The objective ofthe legalframework proposed on 21 April 2021 is to ensure the effective protection offundamental rights in the EU.

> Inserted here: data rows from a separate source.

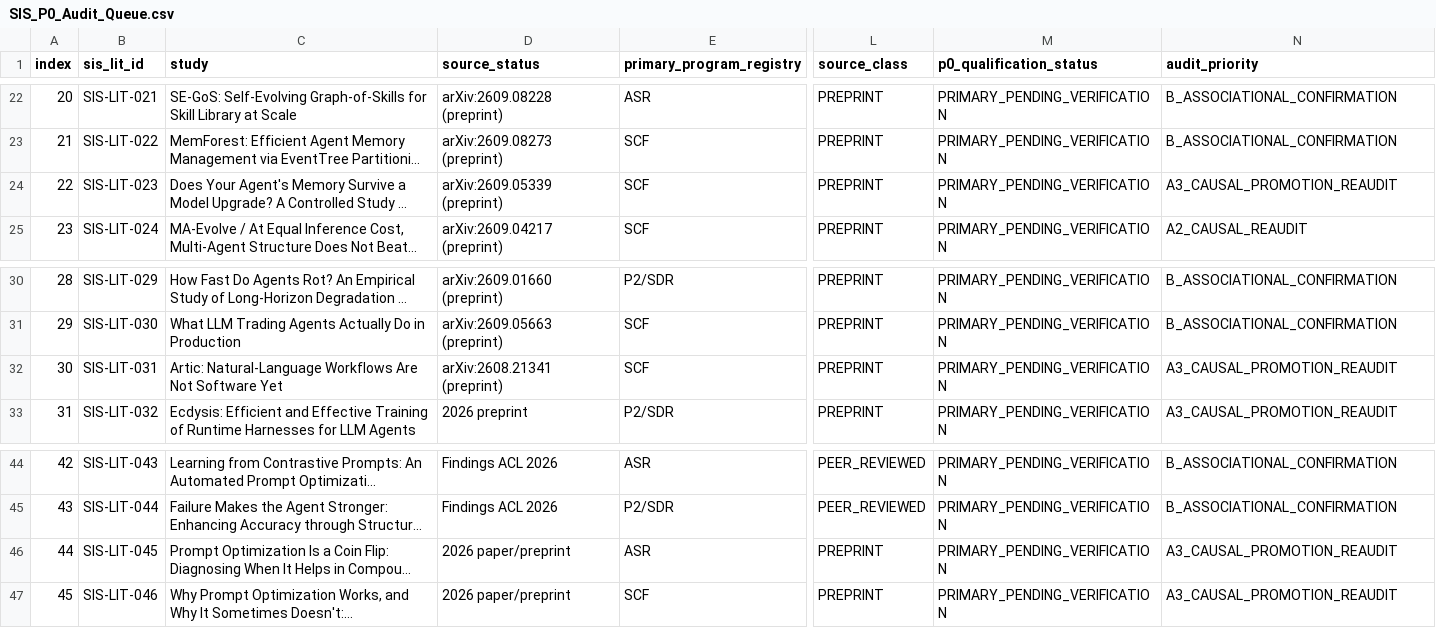
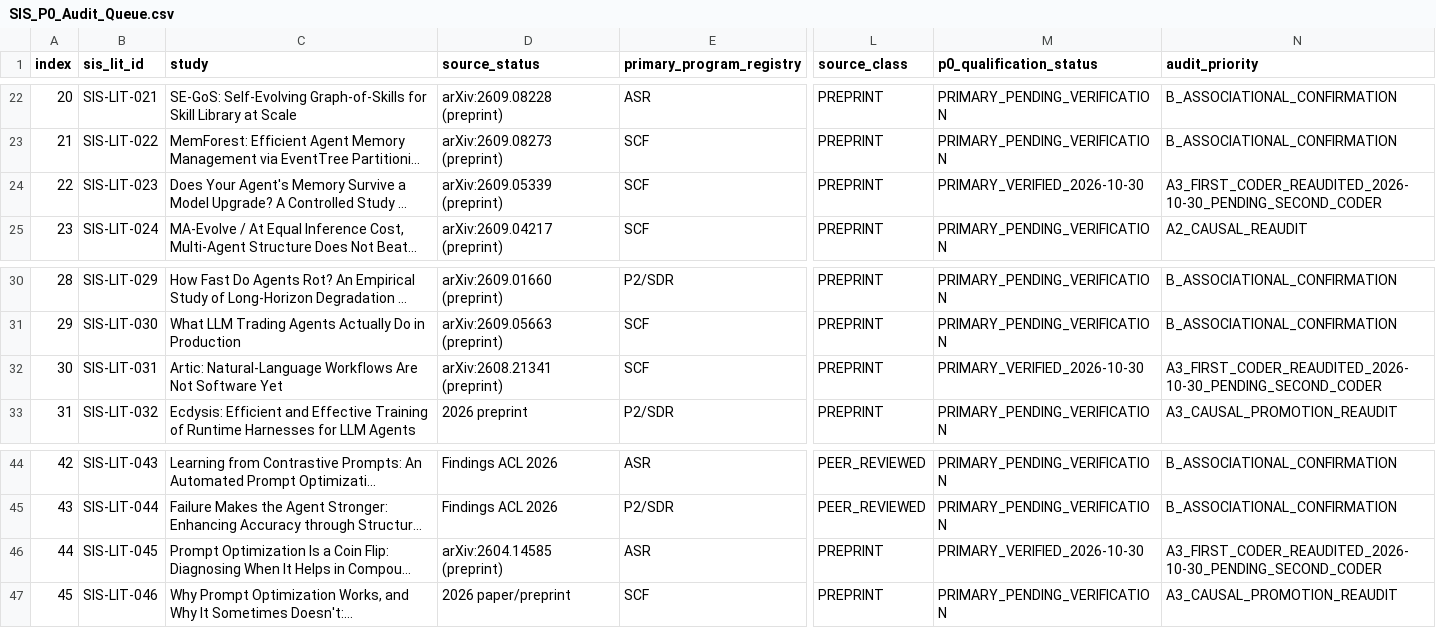
Before and after one commit to gitzhangcd/SIS-Main, a CSV file: literature/evidence-map/SIS_P0_Audit_Queue.csv, drawn as a sheet; only a part is shown, gaps mark what is left out; long unchanged cells end in …; the diff names each change by its address in the sheet, - before the commit and + after, or states it on an @@ line.

Commit message:
literature: SIS 2026-10-30 evaluator independence and P0 claim re-audit

```diff
--- a/literature/evidence-map/SIS_P0_Audit_Queue.csv
+++ b/literature/evidence-map/SIS_P0_Audit_Queue.csv
-M24 (p0_qualification_status): PRIMARY_PENDING_VERIFICATION
+M24 (p0_qualification_status): PRIMARY_VERIFIED_2026-10-30
-N24 (audit_priority): A3_CAUSAL_PROMOTION_REAUDIT
+N24 (audit_priority): A3_FIRST_CODER_REAUDITED_2026-10-30_PENDING_SECOND_CODER
-M32 (p0_qualification_status): PRIMARY_PENDING_VERIFICATION
+M32 (p0_qualification_status): PRIMARY_VERIFIED_2026-10-30
-N32 (audit_priority): A3_CAUSAL_PROMOTION_REAUDIT
+N32 (audit_priority): A3_FIRST_CODER_REAUDITED_2026-10-30_PENDING_SECOND_CODER
-D46 (source_status): 2026 paper/preprint
+D46 (source_status): arXiv:2604.14585 (preprint)
-M46 (p0_qualification_status): PRIMARY_PENDING_VERIFICATION
+M46 (p0_qualification_status): PRIMARY_VERIFIED_2026-10-30
-N46 (audit_priority): A3_CAUSAL_PROMOTION_REAUDIT
+N46 (audit_priority): A3_FIRST_CODER_REAUDITED_2026-10-30_PENDING_SECOND_CODER
```
Also changed, not shown: 3 other files.
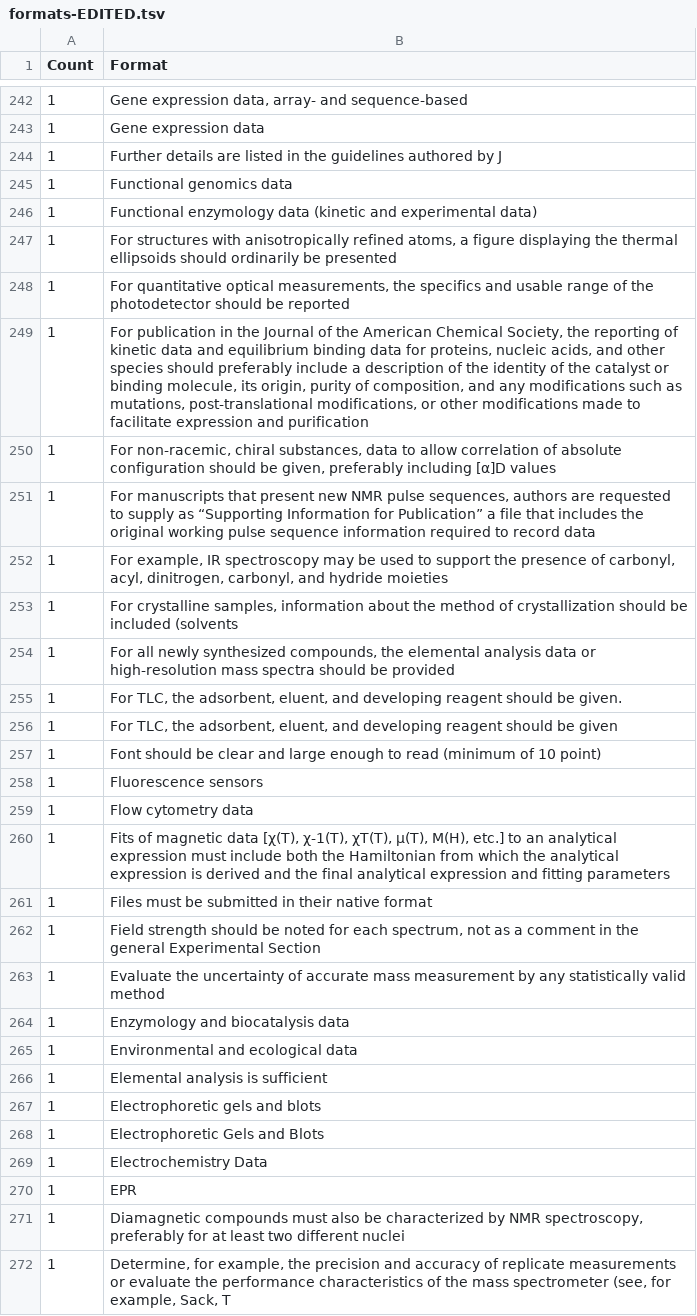
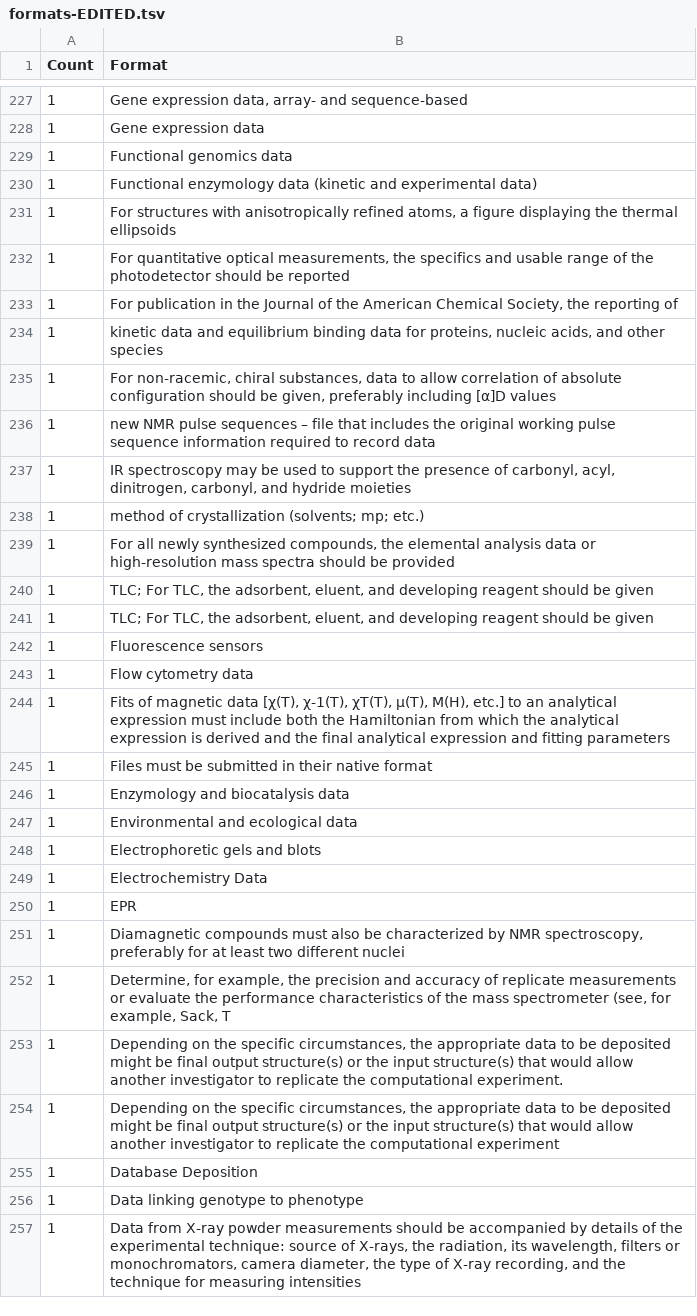
Before and after one commit to sauliusg/Journal-Research-Data-Policy, a TSV file: data/analysis/saulius-generate-overview/formats-EDITED.tsv, drawn as a sheet; only a part is shown, gaps mark what is left out; the shorter side is filled out with more unchanged rows; the diff covers the shown part only.

Commit message:
Celand up the "formats-EDITED.tsv" file up to he letter "D".

```diff
--- a/data/analysis/saulius-generate-overview/formats-EDITED.tsv
+++ b/data/analysis/saulius-generate-overview/formats-EDITED.tsv
@@ -243,16 +228,15 @@ Count	Format
 1	Gene expression data
-1	Further details are listed in the guidelines authored by J
 1	Functional genomics data
 1	Functional enzymology data (kinetic and experimental data)
-1	For structures with anisotropically refined atoms, a figure displaying the thermal ellipsoids should ordinarily be presented
+1	For structures with anisotropically refined atoms, a figure displaying the thermal ellipsoids
 1	For quantitative optical measurements, the specifics and usable range of the photodetector should be reported
-1	For publication in the Journal of the American Chemical Society, the reporting of kinetic data and equilibrium binding data for proteins, nucleic acids, and other species should preferably include a description of the identity of the catalyst or binding molecule, its origin, purity of composition, and any modifications such as mutations, post-translational modifications, or other modifications made to facilitate expression and purification
+1	For publication in the Journal of the American Chemical Society, the reporting of
+1	kinetic data and equilibrium binding data for proteins, nucleic acids, and other species
 1	For non-racemic, chiral substances, data to allow correlation of absolute configuration should be given, preferably including [α]D values
-1	For manuscripts that present new NMR pulse sequences, authors are requested to supply as “Supporting Information for Publication” a file that includes the original working pulse sequence information required to record data
-1	For example, IR spectroscopy may be used to support the presence of carbonyl, acyl, dinitrogen, carbonyl, and hydride moieties
-1	For crystalline samples, information about the method of crystallization should be included (solvents
+1	new NMR pulse sequences –  file that includes the original working pulse sequence information required to record data
+1	IR spectroscopy may be used to support the presence of carbonyl, acyl, dinitrogen, carbonyl, and hydride moieties
+1	method of crystallization (solvents; mp; etc.)
 1	For all newly synthesized compounds, the elemental analysis data or high-resolution mass spectra should be provided
-1	For TLC, the adsorbent, eluent, and developing reagent should be given.
-1	For TLC, the adsorbent, eluent, and developing reagent should be given
-1	Font should be clear and large enough to read (minimum of 10 point)
+1	TLC; For TLC, the adsorbent, eluent, and developing reagent should be given
+1	TLC; For TLC, the adsorbent, eluent, and developing reagent should be given
 1	Fluorescence sensors
@@ -261,9 +245,5 @@ Count	Format
 1	Files must be submitted in their native format
-1	Field strength should be noted for each spectrum, not as a comment in the general Experimental Section
-1	Evaluate the uncertainty of accurate mass measurement by any statistically valid method
 1	Enzymology and biocatalysis data
 1	Environmental and ecological data
-1	Elemental analysis is sufficient
 1	Electrophoretic gels and blots
-1	Electrophoretic Gels and Blots
 1	Electrochemistry Data
```
Also changed, not shown: 5 added rows, 20 removed rows and 22 edited cells elsewhere in this file.
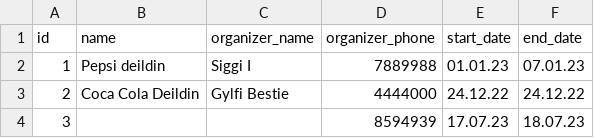
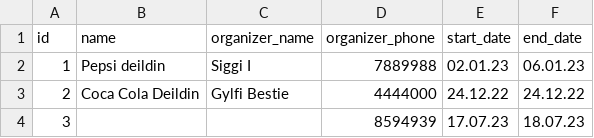
Before and after one commit to rnyaaa/H_41_verklegt_namskeid_1, a CSV file: RU Basement Open/models/tournaments.csv, drawn as a sheet.

```diff
--- a/RU Basement Open/models/tournaments.csv
+++ b/RU Basement Open/models/tournaments.csv
@@ -1,3 +1,3 @@
 id,name,organizer_name,organizer_phone,start_date,end_date
-1,Pepsi deildin,Siggi I,7889988,01.01.23,07.01.23
+1,Pepsi deildin,Siggi I,7889988,02.01.23,06.01.23
 2,Coca Cola Deildin,Gylfi Bestie,4444000,24.12.22,24.12.22
```
Also changed, not shown: RU Basement Open/models/games.csv, 2 other files.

The use ofreal-time remote biometric identification in public placesfor law enforcement purposes should therefore in principle be prohibited with a few, narrowly defined exceptions, where the use is strictly necessary to achieve a sufficiently substantialpublic interest. These exceptions include situations involving the targeted search for specific potential victims ofcrime, including missing children; a response to the threat ofa terror attack or the detection and identification ofperpetrators ofserious crimes exhaustively enumerated in the EU legislation on the European Arrest Warrant. In addition, the use of those systems should be based on clear indications as regards the aforementioned situations and should be subject to limits in time and space, as well as to an express and specific authorisation by a judicial authority or an independent administrative authority ofa Member State. Finally, such use presupposes rules in the national law of a Member State that decides to deploy real-time remote biometric identification systemsforsome or all ofthe situations circumscribed narrowly in the legislative proposal on AI.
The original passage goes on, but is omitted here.